TORMENTED. Cheviot Productions, 1960. Richard Carlson, Susan Gordon, Lugene Sanders, Juli Reding, Joe Turkel. Director: Bert I. Gordon.

   Sometimes a movie that isn’t particularly good sticks with you and you wonder why. What was it about the film that makes it difficult to completely forget? Was it a sense of childhood nostalgia, a great performance by a lead actor, or the film score? Or was it something else?

   In the case of Tormented, a mediocre thriller, it’s the general quirkiness of it all that made it linger in my mind well after watching. Directed by Bert I. Gordon, who is generally known for his work in the science fiction genre, Tormented combines elements of both film noir and horror to tell a story about how a man’s guilt drives him to the brink of madness and then some. The black and white film has a notably idiosyncratic jazzy score that, while often out of place, actually makes the film better than it would have been without it.
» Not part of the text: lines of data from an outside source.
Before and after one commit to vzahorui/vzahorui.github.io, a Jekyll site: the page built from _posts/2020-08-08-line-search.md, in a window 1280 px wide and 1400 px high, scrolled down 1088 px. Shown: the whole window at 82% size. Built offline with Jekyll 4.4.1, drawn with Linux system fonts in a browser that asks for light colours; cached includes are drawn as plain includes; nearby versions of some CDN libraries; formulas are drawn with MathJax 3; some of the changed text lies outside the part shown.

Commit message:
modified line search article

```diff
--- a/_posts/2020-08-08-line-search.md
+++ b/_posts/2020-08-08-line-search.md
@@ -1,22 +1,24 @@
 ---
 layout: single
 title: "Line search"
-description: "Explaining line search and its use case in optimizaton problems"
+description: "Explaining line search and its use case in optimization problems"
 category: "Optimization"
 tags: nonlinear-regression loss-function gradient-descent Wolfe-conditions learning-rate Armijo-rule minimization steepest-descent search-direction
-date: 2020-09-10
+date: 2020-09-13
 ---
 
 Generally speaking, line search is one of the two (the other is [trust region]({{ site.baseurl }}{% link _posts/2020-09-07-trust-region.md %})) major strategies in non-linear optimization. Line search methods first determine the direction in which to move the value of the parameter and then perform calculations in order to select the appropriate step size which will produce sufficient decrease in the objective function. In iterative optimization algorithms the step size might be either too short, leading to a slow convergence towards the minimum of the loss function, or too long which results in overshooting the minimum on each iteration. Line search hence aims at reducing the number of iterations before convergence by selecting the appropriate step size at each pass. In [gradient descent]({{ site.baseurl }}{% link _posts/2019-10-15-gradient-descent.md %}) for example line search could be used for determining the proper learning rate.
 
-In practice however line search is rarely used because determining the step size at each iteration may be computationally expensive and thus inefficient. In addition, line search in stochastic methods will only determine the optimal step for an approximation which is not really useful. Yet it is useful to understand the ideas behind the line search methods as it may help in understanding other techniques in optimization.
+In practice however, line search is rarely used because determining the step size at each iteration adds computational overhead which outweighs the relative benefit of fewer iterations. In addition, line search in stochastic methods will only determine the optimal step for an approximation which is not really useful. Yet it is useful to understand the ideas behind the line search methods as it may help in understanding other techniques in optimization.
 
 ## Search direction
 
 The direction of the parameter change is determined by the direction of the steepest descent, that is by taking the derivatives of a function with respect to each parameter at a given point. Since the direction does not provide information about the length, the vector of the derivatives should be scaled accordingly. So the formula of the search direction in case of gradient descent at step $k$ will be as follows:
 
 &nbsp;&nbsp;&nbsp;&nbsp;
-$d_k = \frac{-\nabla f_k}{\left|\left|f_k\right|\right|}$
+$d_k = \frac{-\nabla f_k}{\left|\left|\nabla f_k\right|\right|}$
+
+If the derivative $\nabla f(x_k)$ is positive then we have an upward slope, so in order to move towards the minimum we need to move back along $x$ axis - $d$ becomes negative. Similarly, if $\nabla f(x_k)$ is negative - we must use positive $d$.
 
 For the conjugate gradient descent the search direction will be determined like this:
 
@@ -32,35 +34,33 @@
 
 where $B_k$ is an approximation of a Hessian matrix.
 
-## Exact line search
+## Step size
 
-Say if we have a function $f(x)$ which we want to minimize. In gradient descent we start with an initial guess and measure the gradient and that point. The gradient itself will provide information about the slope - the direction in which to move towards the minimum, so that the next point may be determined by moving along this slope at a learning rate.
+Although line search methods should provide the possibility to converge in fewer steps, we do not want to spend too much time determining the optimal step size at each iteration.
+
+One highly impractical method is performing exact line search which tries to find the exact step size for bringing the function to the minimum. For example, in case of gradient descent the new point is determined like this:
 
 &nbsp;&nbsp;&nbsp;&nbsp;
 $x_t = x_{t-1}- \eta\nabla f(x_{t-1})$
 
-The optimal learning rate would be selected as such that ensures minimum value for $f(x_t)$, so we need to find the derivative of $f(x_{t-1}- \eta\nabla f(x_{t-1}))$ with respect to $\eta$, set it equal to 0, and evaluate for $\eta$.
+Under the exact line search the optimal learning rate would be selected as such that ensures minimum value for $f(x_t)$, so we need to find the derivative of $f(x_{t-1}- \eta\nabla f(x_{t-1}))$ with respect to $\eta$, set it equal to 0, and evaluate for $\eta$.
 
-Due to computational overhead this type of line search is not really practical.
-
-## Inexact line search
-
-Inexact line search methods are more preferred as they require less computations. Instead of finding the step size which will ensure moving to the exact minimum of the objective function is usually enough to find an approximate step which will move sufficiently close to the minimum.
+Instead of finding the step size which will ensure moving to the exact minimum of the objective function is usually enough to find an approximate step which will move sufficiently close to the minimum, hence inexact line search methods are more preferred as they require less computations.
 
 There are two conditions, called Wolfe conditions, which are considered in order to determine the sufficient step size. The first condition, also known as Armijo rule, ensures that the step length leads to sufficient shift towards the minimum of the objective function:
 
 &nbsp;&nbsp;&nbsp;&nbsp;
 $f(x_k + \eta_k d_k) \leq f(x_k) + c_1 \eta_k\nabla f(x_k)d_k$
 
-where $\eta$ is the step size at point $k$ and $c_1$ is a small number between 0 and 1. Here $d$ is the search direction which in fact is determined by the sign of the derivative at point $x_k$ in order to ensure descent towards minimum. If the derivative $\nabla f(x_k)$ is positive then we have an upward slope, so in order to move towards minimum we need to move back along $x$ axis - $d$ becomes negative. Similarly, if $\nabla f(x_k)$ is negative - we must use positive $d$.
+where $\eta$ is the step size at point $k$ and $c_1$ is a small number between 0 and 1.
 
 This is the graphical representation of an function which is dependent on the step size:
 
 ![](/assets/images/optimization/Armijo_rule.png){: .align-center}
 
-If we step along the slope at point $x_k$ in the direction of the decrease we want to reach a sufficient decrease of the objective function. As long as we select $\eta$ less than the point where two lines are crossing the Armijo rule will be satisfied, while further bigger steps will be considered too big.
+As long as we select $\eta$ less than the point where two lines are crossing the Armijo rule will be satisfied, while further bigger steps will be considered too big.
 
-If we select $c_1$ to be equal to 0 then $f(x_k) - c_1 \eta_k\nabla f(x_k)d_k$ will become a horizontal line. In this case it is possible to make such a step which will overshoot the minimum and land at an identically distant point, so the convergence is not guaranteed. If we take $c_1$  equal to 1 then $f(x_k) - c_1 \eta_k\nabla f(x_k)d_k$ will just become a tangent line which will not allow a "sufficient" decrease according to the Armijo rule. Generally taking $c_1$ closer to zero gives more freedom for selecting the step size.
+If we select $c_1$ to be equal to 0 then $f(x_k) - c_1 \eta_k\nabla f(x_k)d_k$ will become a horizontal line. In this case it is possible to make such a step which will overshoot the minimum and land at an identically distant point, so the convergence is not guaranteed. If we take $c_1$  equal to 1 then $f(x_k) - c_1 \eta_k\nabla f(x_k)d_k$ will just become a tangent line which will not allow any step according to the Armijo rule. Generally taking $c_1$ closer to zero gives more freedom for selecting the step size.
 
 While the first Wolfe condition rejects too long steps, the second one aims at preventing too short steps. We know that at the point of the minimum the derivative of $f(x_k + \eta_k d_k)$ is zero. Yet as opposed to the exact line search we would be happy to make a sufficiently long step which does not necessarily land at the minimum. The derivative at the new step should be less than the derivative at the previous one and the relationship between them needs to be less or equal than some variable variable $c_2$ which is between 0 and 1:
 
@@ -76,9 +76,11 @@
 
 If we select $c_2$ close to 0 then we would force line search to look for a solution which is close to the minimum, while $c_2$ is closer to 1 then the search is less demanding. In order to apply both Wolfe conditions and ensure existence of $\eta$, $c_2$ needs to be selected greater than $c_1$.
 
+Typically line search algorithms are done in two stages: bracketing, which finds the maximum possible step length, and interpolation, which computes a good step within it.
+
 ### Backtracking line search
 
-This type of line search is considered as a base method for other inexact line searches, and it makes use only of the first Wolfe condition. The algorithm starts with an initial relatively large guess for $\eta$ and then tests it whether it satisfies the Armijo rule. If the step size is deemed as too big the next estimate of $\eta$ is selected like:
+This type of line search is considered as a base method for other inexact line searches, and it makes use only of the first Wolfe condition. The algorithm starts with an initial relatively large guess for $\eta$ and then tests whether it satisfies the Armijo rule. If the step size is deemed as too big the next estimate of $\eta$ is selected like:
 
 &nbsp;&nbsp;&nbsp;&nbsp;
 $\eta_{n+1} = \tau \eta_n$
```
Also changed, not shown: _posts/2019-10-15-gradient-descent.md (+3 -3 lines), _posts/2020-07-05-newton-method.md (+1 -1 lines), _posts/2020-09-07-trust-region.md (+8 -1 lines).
   Set on an island, the film effectively uses its geographical setting and its score to tell the story of doomed protagonist Tom Stewart (Richard Carlson). Stewart is a jazz musician about to be married to a girl who lives on the same island. But his former girlfriend Vi (Juli Reding) won’t let him go. She’s determined to keep him in her grasp. But it’s she who ends up falling out of his grasp after an accident leaves her struggling not to plunge from a damaged lighthouse railing. But it is not to be. For Tom decides that one way to have Vi out of his life once and for all is to let her plunge to her death.

   But these kind of things have a way of boomeranging. It isn’t long before Tom begins seeing footsteps in the sand and seeing visions of Vi. Did she die after all? Or is she haunting him from beyond her watery grave? Is it all in his head, or is a ghost really tormenting Tom Stewart?

   Truthfully, it doesn’t matter all that much and the sub-par acting by a lot of the supporting cast doesn’t do much to propel the film forward. But there’s just enough weirdness in the movie to make it a moderately enjoyable horror film. As far as the character of Tom Stewart, it’s a part that Carlson was meant to play.